(Collected data entries)
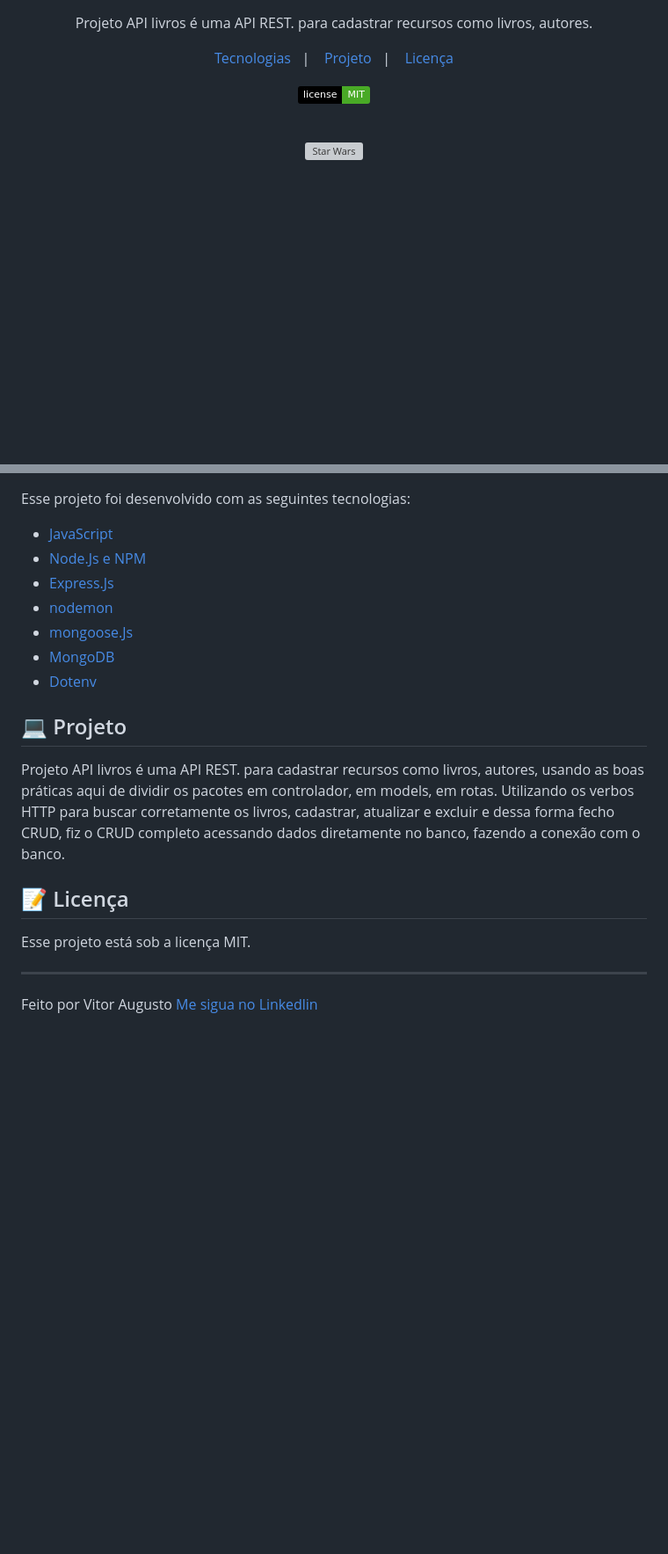
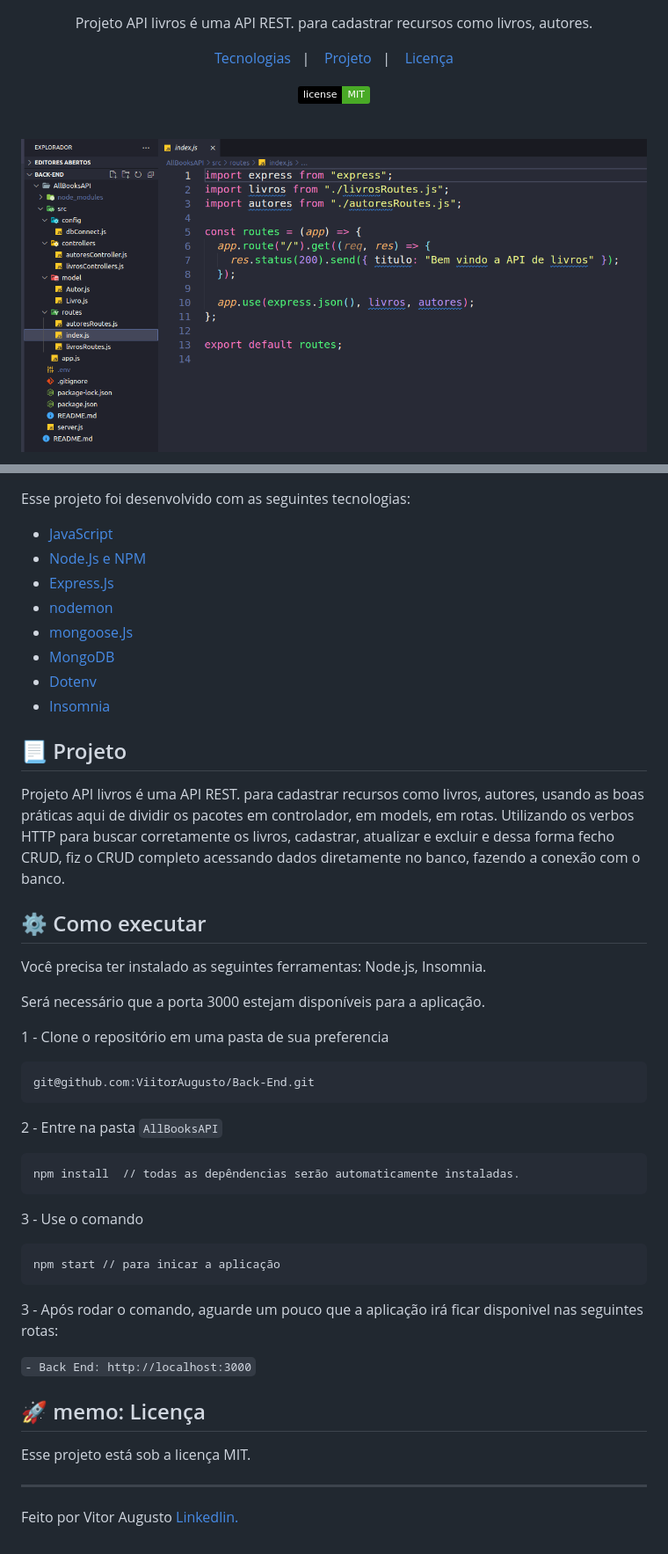
Before and after one commit to ViitorAugusto/Back-End, a Markdown page: AllBooksAPI/README.md, 2 parts joined by grey strips. Shown: that part at 88% size. Drawn GitHub-style; pictures changed too: AllBooksAPI/.github/page1.png (added); badges without logos; blank space fills up the shorter version; grey boxes are pictures that could not be loaded.

````diff
--- a/AllBooksAPI/README.md
+++ b/AllBooksAPI/README.md
@@ -19,6 +19,6 @@ Projeto API livros é uma API REST. para cadastrar recursos como livros, autores
 <br>
 
 <p align="center">
-  <img alt="Star Wars" src=".github/print.png" width="100%">
+  <img alt="API de livros e autores" src=".github/page1.png" width="100%">
 </p>
 
@@ -34,17 +45,43 @@ Esse projeto foi desenvolvido com as seguintes tecnologias:
 - [MongoDB](https://www.mongodb.com/atlas/database)
 - [Dotenv](https://www.npmjs.com/package/dotenv)
+- [Insomnia](https://insomnia.rest/)
 
 
-## 💻 Projeto
+## 📃 Projeto
 
 Projeto API livros é uma API REST. para cadastrar recursos como livros, autores, usando as boas práticas aqui de dividir os pacotes em controlador, em models, em rotas. Utilizando os verbos HTTP para buscar corretamente os livros, cadastrar, atualizar e excluir e dessa forma fecho  CRUD, fiz o CRUD completo acessando dados diretamente no banco, fazendo a conexão com o banco.
 
+## ⚙️ Como executar
 
 
-## :memo: Licença
+Você precisa ter instalado as seguintes ferramentas: Node.js, Insomnia.
+
+Será necessário que a porta 3000  estejam disponíveis para a aplicação.
+
+1 - Clone o repositório em uma pasta de sua preferencia
+```
+git@github.com:ViitorAugusto/Back-End.git
+```
+2 - Entre na pasta `AllBooksAPI`
+```
+npm install  // todas as depêndencias serão automaticamente instaladas.
+```
+3 - Use o comando
+```
+npm start // para inicar a aplicação
+```
+
+
+3 - Após rodar o comando, aguarde um pouco que a aplicação irá ficar disponivel nas seguintes rotas:
+
+
+  `- Back End: http://localhost:3000`
+
+
+## 🚀 memo: Licença
 
 Esse projeto está sob a licença MIT.
 
 ---
 
-Feito por Vitor Augusto [Me sigua no Linkedlin](https://www.linkedin.com/in/viitoraugusto/)
+Feito por Vitor Augusto [Linkedlin.](https://www.linkedin.com/in/viitoraugusto/)
````
Also changed, not shown: other parts of AllBooksAPI/README.md (+13 -2 lines), AllBooksAPI/.github/page2.png (added), AllBooksAPI/.github/page3.png (added), AllBooksAPI/.github/page4.png (added).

▶ **What the task asks**: If a line in the entries contains "para", copy it.

▶ **Solution to this exercise**:
@@ -19,6 +19,6 @@ Projeto API livros é uma API REST. para cadastrar recursos como livros, autores
 Projeto API livros é uma API REST. para cadastrar recursos como livros, autores, usando as boas práticas aqui de dividir os pacotes em controlador, em models, em rotas. Utilizando os verbos HTTP para buscar corretamente os livros, cadastrar, atualizar e excluir e dessa forma fecho  CRUD, fiz o CRUD completo acessando dados diretamente no banco, fazendo a conexão com o banco.
+Será necessário que a porta 3000  estejam disponíveis para a aplicação.
+npm start // para inicar a aplicação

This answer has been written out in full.